Resource objects / entity models

Resource objects (or entity models) are JSON objects representing resources / entities in requests to and responses from our API. Resource objects contain attributes of the given entity as well as resource identifier objects which represent relationships with other entities. All properties are in camel-case.

Example entity model for an activity-type:

{
	"id": 1,
	"name": "Email",
	"isEnabled": true,
	"orderIndex": 1,
	"icon": "email",
	"createdAt": "2018-05-21T10:14:12Z",
	"createdBy": { "id": 1, "type": "users" },
	"deletedBy": null,
	"deletedAt": null,
	"updatedAt": "2018-05-21T10:14:12Z",
	"updatedBy": { "id": 1, "type": "users" },
	"updatedSource": 1
}

This is just an example.
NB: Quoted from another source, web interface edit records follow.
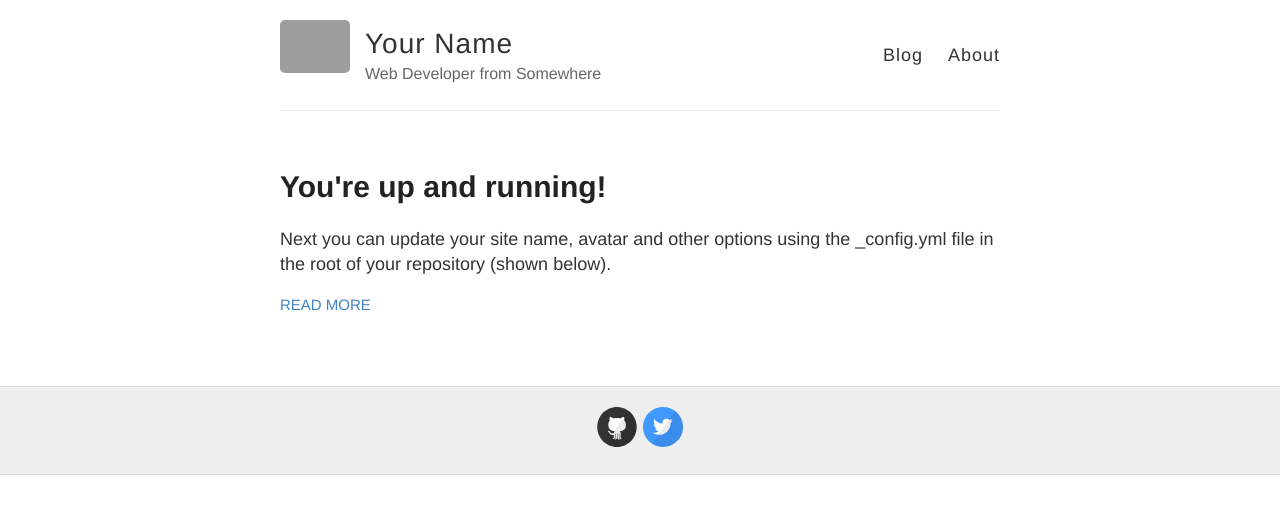
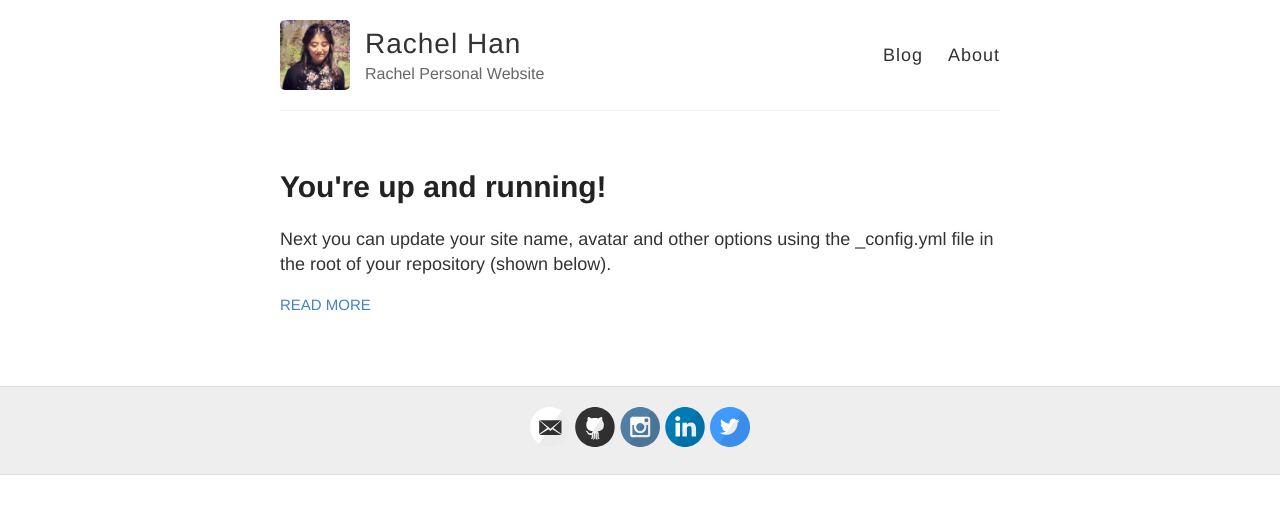
Before and after one commit to hanqiao69/hanqiao69.github.io, a Jekyll site: the page built from index.html, in a window 1280 px wide. Shown: the top 514 px of the page. Built offline with Jekyll 4.4.1, drawn with Linux system fonts in a browser that asks for light colours; some of the changed lines change nothing that is shown; grey boxes are pictures that could not be loaded.

Commit message:
ignore ds-store, changed config.yml

```diff
--- a/_config.yml
+++ b/_config.yml
@@ -3,13 +3,13 @@
 #
 
 # Name of your site (displayed in the header)
-name: Your Name
+name: Rachel Han
 
 # Short bio or description (displayed in the header)
-description: Web Developer from Somewhere
+description: Rachel Personal Website
 
 # URL of your avatar or profile pic (you could use your GitHub profile pic)
-avatar: https://raw.githubusercontent.com/barryclark/jekyll-now/master/images/jekyll-logo.png
+avatar: 'old/avatar.jpg'
 
 #
 # Flags below are optional
@@ -18,12 +18,12 @@ avatar: https://raw.githubusercontent.com/barryclark/jekyll-now/master/images/je
 # Includes an icon in the footer for each username you enter
 footer-links:
   dribbble:
-  email:
+  email: hanqiao@seas.upenn.edu
   facebook:
   flickr:
-  github: barryclark/jekyll-now
-  instagram:
-  linkedin:
+  github: hanqiao69
+  instagram: ciao.qiao
+  linkedin: www.linkedin.com/in/hanqiao69s
   pinterest:
   rss: # just type anything here for a working RSS icon
   twitter: jekyllrb
@@ -37,11 +37,11 @@ footer-links:
 disqus:
 
 # Enter your Google Analytics web tracking code (e.g. UA-2110908-2) to activate tracking
-google_analytics:
+google_analytics: UA-102432414-1
 
 # Your website URL (e.g. http://barryclark.github.io or http://www.barryclark.co)
 # Used for Sitemap.xml and your RSS feed
-url:
+url: http://hanqiao69.github.io
 
 # If you're hosting your site at a Project repository on GitHub pages
 # (http://yourusername.github.io/repository-name)
```
Also changed, not shown: 1 other file.
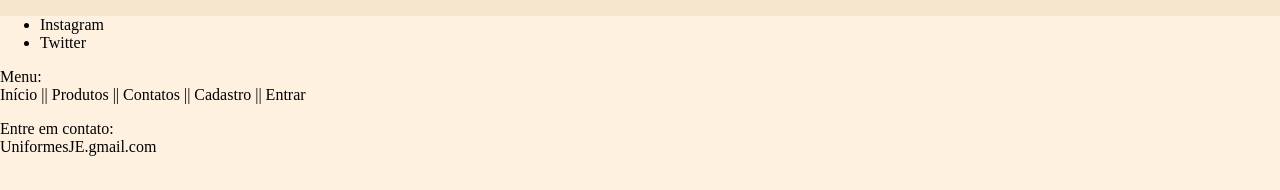
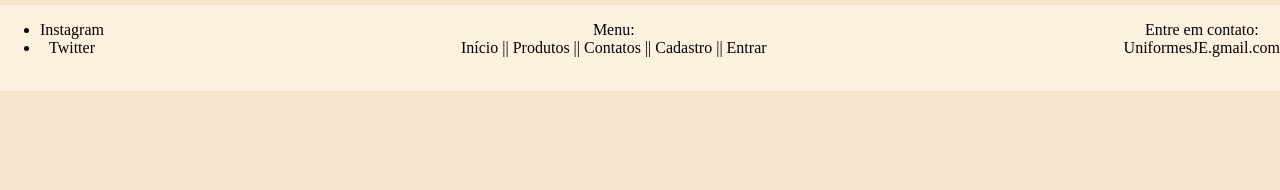
Before and after one commit to joaoelia/UniformesJE, a plain HTML site: page index.html in a window 1280 px wide. Shown: the part 1067-1257 px from the top of the page. After the commit the page ends 1158 px from the top, so only its background shows below. Drawn offline with Linux system fonts and the light colour scheme.

Commit message:
Update style.css

```diff
--- a/style.css
+++ b/style.css
@@ -68,9 +68,12 @@
   font-family: Arial, Helvetica, sans-serif;
 }
 
-
-
-
 footer {
   background-color: #FEF1E0;
 }
+
+#Texto-Footer {
+  display: flex;
+  text-align: center;
+  justify-content: space-between;
+}
```
Lines whose indentation alone changed are shown as unchanged.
Common fields

Most resource objects will contain the following properties:

  • id: the unique identifier (integer) for this activity-type (in this example). To fetch this activity-type, you would request GET activity-types/{{id}}.json (because activity-types is the entity type).
  • createdAt: when the entity was created. All dates and times follow RFC-3339.
  • createdBy: the ID of the user who created the entity.
  • deletedAt: when the entity was deleted. All dates and times follow RFC-3339.
  • deletedBy: the ID of the user who deleted the entity.
  • updatedAt: when the entity was last updated. All dates and times follow RFC-3339.
  • updatedBy: the ID of the user who last updated the entity.
  • updatedSourceId: how the entity was updated (our web app, API, etc.) We haven’t defined the IDs returned yet.

Empty values

When a property is empty, it will always be returned by the API. It will either be null, [], {}, depending on its type.

Relationships

Properties may contain “resource identifier objects” which are used to denote relationships with other entities. There are to-one relationship which links the current entity to one other entity and to-many relationships which link the current entity to multiple other entities.

Relationships are not guaranteed to be given. They may exist or not, on an endpoint by endpoint basis. The relationship may only exist from the parent side, the child side, both, or may be omitted altogether.

To-one relationships

Example:

"createdBy": { "id": 1, "type": "users" },

A to-one relationship property’s value is a resource identifier object which contains an id and type. id is the user’s identifier and type is the [entity type](https://crmdeveloper.teamwork.com/general/entity-types). If you wanted to fetch this user, you could send [GET users/1.json`](https://crmdeveloper.teamwork.com/api/ref/users/get-users-idjson). Some endpoints also support including related entities.

An empty to-one relationship would look like this:

"deletedBy": null,

To-many relationships

An example to-many relationship would be the stages property in the pipelines model;

{
	...
	"stages": [
		{ "id": 72, "type": "stages" },
		{ "id": 10, "type": "stages" },
		...
	],
	"stagesCount": 5,
	...
}

A to-many relationship property’s value is an array of resource identifier objects. An empty to-one relationship would look like this:

"stages": [],
"stagesCount": 0,

All of the items might not be returned, see pagination for more. For each to-many relationship (e.g. stages), there’s a corresponding _Count property (e.g. stagesCount) containing the total number of items in the relationship.

For some relationships, there may be metadata. An example would be the contacts relationship in the deal entity model, which specifies which contact is the main contact;

{
	...
	"stages": [
		{ 
			"id": 12, 
			"meta": {
				"isMain": false,
			},
			"type": "contacts"
		},
		{ 
			"id": 33, 
			"meta": {
				"isMain": true,
			},
			"type": "contacts"
		},
		...
	],
	`contactsCount`: 7,
	...
}

Custom fields

Entity models may also support custom fields. See Dealing with custom fields for more.

Feedback

If you have any feedback or suggestions, feel free to contact us at api@teamwork.com.